WHAT THIS TASK INVOLVES:
Tally the lines in the entries where the string "static" appears, and write only the total.

(INPUT DATA begins)

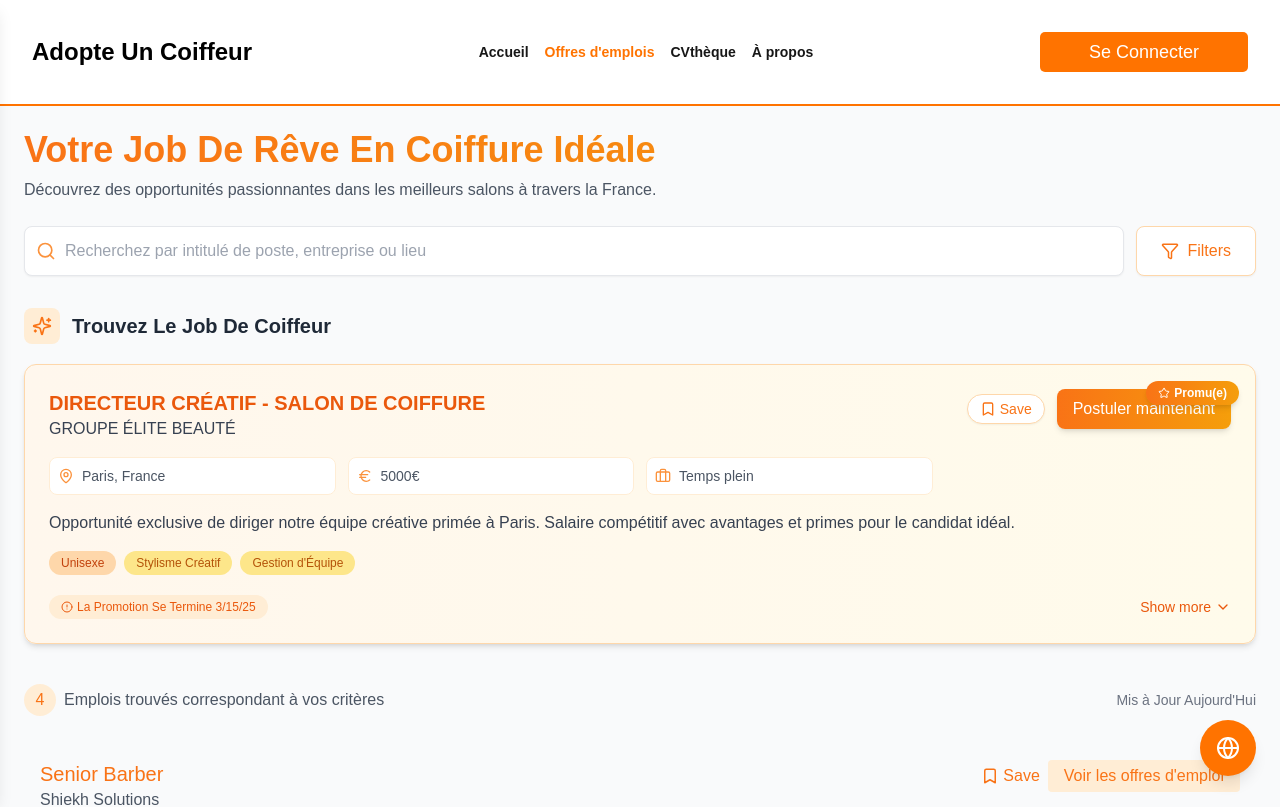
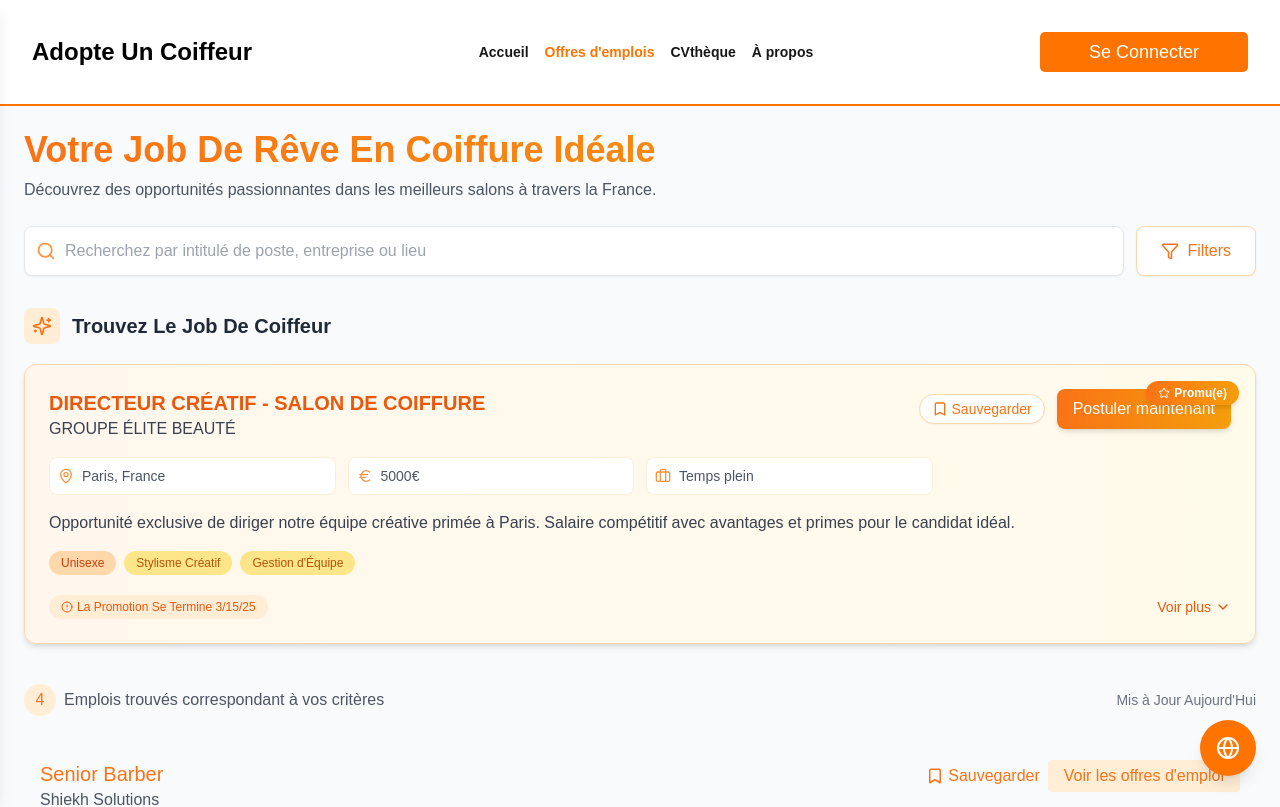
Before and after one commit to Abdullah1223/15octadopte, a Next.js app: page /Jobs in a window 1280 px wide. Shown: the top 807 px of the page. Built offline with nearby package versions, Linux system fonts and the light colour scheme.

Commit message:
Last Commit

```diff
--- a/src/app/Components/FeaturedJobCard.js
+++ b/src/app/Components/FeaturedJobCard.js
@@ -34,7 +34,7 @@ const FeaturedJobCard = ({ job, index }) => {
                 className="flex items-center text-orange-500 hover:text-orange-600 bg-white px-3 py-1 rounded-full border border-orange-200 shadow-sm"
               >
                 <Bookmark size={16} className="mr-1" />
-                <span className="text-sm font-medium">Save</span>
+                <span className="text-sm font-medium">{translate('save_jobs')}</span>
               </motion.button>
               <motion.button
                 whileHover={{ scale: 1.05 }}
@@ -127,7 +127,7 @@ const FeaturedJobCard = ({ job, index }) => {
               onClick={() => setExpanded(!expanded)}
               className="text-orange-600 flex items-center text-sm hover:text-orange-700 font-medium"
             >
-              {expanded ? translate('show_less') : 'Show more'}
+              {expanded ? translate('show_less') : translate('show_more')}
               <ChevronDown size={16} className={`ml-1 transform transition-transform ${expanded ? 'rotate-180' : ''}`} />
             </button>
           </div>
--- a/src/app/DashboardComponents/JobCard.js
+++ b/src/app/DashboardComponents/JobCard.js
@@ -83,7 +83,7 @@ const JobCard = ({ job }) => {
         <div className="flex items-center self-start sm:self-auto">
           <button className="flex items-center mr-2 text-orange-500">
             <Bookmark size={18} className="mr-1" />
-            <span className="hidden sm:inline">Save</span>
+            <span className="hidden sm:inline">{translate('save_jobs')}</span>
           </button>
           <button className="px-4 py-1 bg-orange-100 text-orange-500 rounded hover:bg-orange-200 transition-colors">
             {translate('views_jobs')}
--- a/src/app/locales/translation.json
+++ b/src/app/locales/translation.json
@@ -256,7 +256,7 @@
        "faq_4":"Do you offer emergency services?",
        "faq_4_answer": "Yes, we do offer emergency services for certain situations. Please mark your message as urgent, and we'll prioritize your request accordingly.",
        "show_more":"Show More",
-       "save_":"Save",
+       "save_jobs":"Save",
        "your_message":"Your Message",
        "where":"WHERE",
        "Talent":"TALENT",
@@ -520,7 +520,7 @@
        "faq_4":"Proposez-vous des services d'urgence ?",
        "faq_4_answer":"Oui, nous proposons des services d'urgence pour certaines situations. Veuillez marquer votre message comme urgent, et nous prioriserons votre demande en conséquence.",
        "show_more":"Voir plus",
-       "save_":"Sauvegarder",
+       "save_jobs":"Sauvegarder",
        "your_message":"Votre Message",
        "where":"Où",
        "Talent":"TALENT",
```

(INPUT DATA ends)
(INPUT DATA begins)

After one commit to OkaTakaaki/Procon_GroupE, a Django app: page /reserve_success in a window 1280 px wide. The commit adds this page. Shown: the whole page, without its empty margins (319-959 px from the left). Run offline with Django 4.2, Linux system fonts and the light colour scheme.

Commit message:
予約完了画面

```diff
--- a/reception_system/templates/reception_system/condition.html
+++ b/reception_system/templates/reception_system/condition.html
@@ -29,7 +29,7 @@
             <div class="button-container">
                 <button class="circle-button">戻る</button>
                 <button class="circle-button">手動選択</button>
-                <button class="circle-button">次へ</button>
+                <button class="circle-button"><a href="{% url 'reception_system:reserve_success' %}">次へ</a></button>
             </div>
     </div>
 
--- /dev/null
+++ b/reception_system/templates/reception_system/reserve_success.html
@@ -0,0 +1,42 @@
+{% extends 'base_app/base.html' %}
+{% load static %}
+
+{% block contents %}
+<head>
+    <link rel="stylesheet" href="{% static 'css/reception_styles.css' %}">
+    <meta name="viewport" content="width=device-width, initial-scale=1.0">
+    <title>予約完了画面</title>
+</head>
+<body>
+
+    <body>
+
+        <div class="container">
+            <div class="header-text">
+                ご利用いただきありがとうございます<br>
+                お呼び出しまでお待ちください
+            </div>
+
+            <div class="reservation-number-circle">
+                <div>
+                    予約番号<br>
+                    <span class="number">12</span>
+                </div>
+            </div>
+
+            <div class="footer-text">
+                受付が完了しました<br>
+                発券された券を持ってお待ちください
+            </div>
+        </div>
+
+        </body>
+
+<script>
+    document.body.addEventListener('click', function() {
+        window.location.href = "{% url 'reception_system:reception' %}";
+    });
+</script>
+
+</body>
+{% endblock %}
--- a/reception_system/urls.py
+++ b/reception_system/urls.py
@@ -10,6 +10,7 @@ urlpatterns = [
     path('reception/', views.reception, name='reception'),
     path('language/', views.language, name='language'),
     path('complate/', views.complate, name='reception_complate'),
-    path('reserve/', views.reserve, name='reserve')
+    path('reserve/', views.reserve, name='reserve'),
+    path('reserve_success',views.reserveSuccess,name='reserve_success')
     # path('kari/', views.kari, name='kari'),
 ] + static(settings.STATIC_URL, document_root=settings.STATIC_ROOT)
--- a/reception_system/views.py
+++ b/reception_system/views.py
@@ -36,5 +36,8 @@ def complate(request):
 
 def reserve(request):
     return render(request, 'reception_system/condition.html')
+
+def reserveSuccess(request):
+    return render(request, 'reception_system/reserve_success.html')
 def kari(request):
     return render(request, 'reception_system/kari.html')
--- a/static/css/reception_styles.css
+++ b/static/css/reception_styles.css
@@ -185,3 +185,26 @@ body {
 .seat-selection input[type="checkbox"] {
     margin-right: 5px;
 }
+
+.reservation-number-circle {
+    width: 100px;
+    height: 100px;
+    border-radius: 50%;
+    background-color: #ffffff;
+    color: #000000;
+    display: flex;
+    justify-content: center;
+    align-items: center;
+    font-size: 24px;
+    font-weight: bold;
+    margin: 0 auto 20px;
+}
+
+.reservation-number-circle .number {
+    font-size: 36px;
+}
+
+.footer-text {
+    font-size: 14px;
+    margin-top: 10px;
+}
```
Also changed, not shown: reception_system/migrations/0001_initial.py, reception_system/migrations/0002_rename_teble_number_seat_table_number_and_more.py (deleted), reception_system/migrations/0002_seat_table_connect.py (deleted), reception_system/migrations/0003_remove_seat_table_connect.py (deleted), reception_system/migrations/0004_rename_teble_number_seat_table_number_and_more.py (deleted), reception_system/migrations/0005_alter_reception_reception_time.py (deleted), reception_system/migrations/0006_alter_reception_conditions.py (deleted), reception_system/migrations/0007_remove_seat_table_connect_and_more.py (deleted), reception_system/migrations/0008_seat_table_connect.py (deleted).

(INPUT DATA ends)
(INPUT DATA begins)

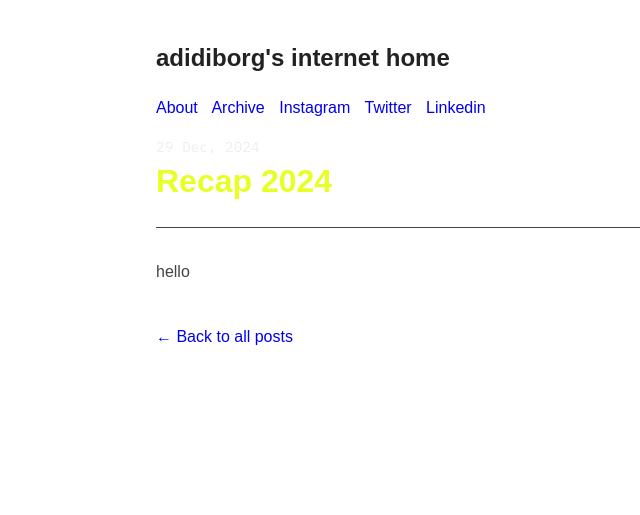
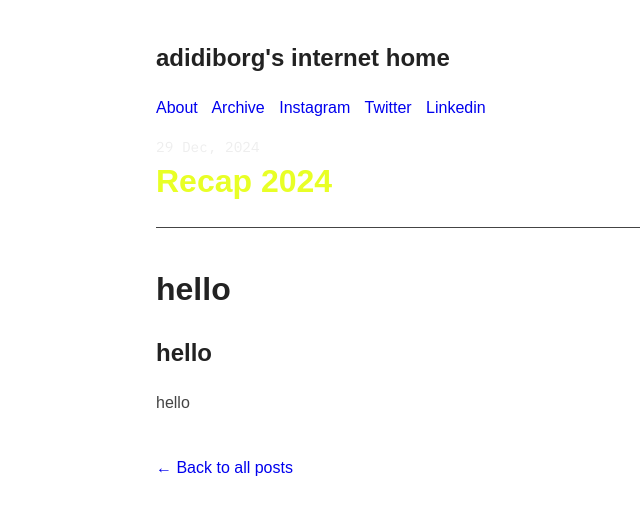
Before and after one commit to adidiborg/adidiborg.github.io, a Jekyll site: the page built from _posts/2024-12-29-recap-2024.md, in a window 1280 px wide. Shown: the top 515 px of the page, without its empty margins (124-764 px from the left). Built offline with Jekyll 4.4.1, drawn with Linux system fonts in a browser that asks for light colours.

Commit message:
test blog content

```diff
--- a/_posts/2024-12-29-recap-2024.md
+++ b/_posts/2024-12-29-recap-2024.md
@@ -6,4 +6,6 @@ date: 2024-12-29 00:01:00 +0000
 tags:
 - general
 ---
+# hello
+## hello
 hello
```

(INPUT DATA ends)

WRITTEN ANSWER:
5